*** Begin section ***

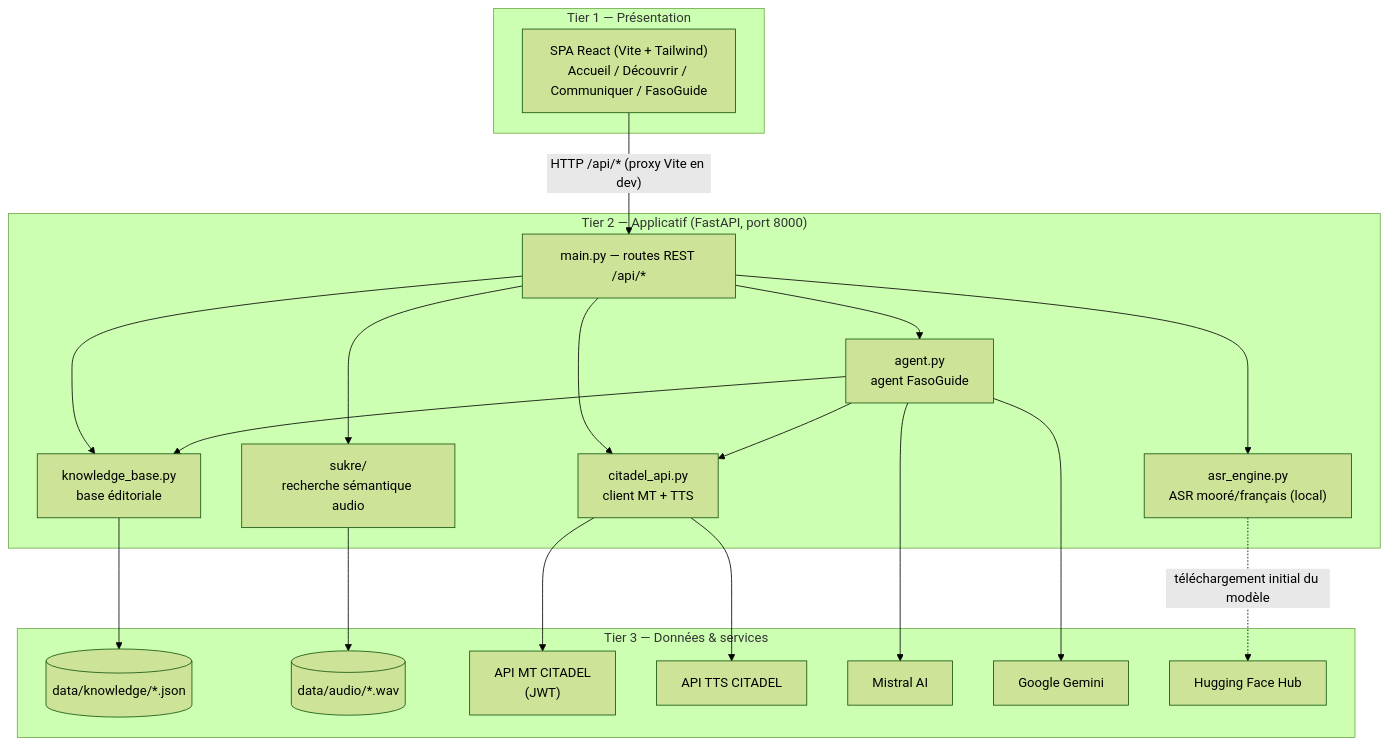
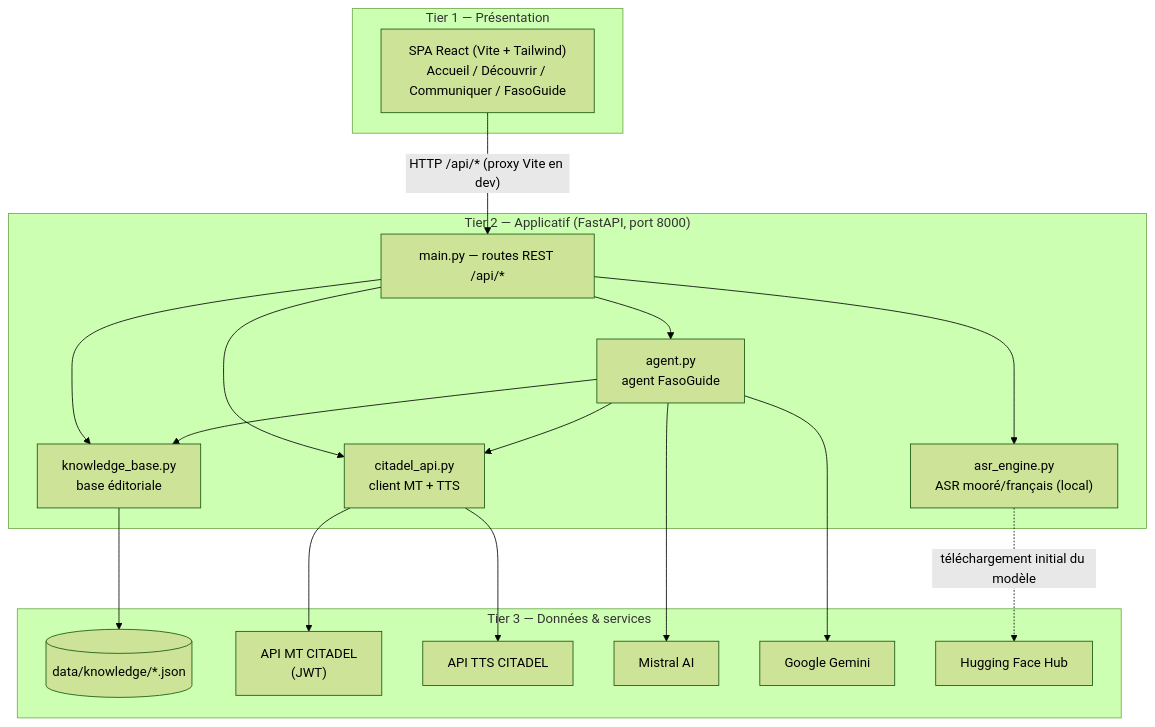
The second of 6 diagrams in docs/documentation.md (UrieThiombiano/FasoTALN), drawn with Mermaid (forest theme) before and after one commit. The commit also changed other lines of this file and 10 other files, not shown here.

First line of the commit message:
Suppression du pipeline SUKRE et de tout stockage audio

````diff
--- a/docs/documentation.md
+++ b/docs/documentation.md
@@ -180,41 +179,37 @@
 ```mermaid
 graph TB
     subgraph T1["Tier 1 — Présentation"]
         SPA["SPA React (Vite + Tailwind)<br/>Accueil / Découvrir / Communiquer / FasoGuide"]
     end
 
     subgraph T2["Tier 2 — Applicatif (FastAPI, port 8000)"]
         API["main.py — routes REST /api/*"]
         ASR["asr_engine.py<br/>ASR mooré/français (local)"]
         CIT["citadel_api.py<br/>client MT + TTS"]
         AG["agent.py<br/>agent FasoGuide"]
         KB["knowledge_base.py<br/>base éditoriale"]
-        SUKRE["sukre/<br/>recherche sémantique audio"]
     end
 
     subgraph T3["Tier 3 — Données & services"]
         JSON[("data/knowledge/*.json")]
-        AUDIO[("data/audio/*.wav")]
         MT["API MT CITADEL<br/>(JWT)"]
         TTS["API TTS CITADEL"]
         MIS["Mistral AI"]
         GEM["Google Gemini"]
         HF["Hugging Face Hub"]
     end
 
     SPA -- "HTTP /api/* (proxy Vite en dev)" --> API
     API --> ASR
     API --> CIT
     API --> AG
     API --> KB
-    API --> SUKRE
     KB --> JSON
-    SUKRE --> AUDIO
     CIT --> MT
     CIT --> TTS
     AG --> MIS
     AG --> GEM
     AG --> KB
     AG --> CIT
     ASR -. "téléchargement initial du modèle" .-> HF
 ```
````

*** End section ***

» Your goal
Look over the listing above. Pick out and copy every line that includes "commit".

» Result for this task
The second of 6 diagrams in docs/documentation.md (UrieThiombiano/FasoTALN), drawn with Mermaid (forest theme) before and after one commit. The commit also changed other lines of this file and 10 other files, not shown here.
First line of the commit message:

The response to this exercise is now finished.